» WHAT IS BEING ASKED: Count the lines below that contain the word "classDef" and give only that number.

» DATASET ENTRIES:

● ● ● ● ●

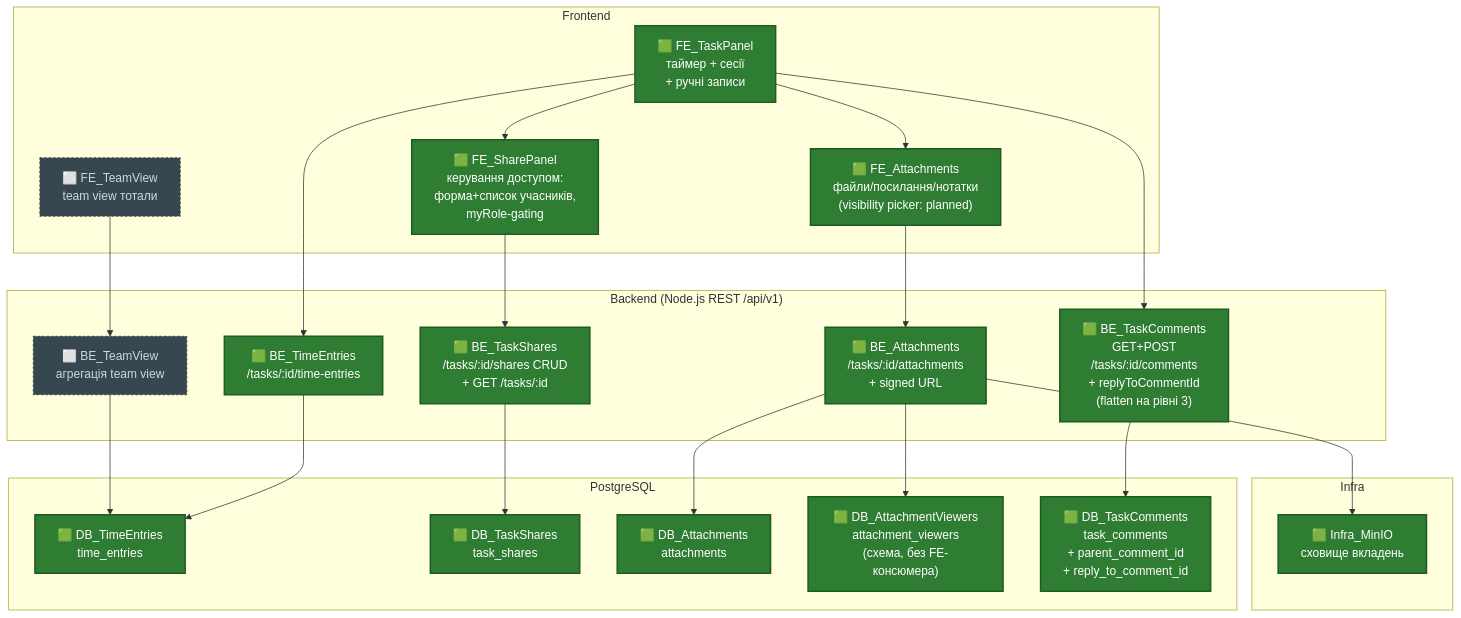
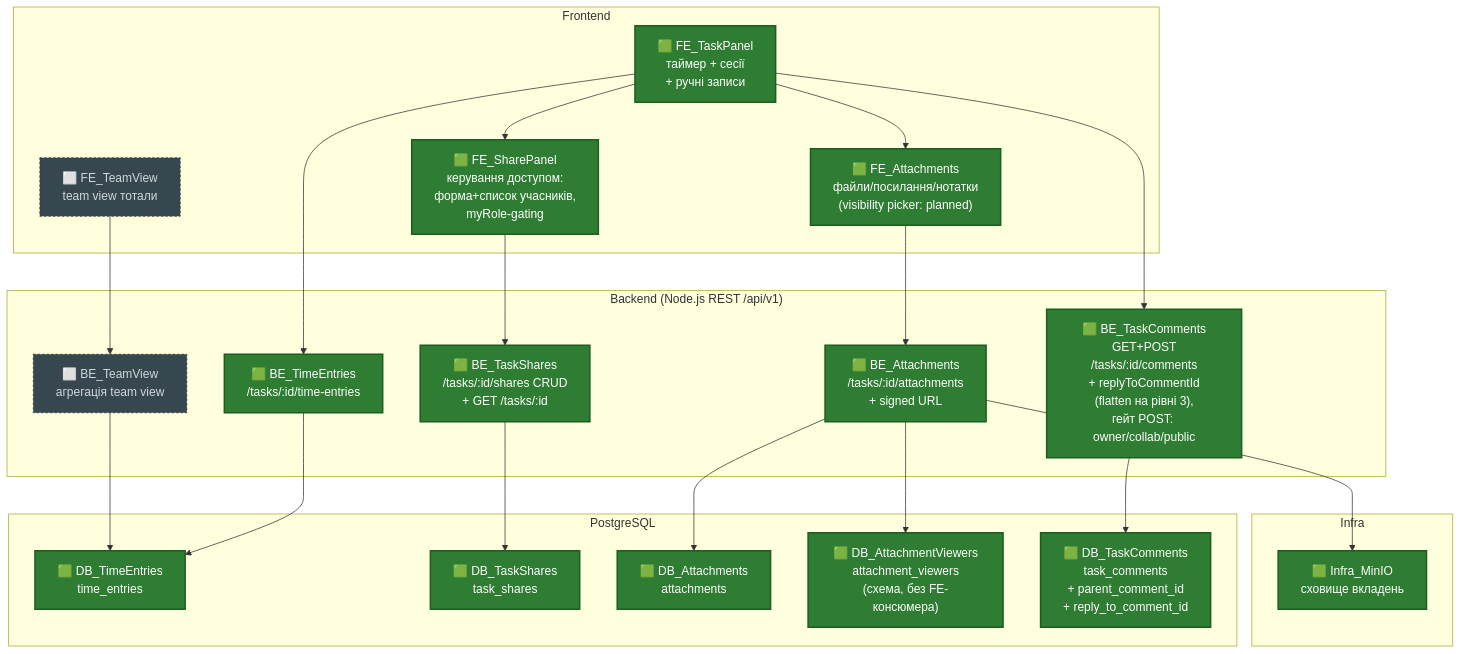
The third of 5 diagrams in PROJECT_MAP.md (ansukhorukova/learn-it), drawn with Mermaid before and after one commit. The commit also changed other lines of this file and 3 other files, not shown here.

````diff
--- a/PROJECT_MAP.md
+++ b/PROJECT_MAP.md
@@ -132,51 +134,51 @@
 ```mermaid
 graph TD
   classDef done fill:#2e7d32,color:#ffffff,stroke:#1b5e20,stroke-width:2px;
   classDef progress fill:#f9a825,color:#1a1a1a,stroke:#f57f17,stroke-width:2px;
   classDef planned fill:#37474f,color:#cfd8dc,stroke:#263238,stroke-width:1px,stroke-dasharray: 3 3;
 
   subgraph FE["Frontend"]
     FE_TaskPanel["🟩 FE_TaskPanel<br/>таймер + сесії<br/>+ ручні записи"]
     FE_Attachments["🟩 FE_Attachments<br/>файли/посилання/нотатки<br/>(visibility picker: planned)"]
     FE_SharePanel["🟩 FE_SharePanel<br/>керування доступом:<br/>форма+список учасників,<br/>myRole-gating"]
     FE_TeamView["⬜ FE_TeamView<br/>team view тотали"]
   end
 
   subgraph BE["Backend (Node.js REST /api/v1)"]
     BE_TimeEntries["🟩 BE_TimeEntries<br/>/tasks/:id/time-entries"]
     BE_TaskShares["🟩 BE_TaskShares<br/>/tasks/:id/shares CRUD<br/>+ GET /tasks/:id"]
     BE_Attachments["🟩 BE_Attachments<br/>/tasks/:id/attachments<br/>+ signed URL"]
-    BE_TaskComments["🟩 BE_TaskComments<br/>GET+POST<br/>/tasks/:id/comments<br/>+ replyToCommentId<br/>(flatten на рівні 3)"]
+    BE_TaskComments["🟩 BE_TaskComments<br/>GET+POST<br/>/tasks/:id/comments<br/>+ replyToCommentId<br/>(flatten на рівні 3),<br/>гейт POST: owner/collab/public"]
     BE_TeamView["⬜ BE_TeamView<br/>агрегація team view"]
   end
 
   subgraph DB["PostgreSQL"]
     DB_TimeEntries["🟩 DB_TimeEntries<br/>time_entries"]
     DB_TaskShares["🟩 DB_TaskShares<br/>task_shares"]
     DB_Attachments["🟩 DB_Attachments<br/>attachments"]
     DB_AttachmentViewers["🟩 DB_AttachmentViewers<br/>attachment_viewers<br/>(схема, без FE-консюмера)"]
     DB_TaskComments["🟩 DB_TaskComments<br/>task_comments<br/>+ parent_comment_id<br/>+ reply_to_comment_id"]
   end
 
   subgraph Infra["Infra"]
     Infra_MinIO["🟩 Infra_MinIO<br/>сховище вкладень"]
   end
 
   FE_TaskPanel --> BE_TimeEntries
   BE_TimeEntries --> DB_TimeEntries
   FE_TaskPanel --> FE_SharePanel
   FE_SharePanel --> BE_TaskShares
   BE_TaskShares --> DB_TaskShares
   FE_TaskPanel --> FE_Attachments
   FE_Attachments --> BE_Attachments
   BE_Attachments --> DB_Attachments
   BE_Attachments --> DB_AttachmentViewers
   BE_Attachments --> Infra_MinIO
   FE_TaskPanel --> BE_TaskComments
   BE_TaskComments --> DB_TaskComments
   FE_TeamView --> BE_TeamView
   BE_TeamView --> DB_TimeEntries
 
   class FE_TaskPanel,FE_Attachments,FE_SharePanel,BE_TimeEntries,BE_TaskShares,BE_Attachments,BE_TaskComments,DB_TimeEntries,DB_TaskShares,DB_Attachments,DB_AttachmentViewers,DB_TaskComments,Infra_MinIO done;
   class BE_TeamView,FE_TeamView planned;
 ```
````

● ● ● ● ●

» COMPLETED TASK: 3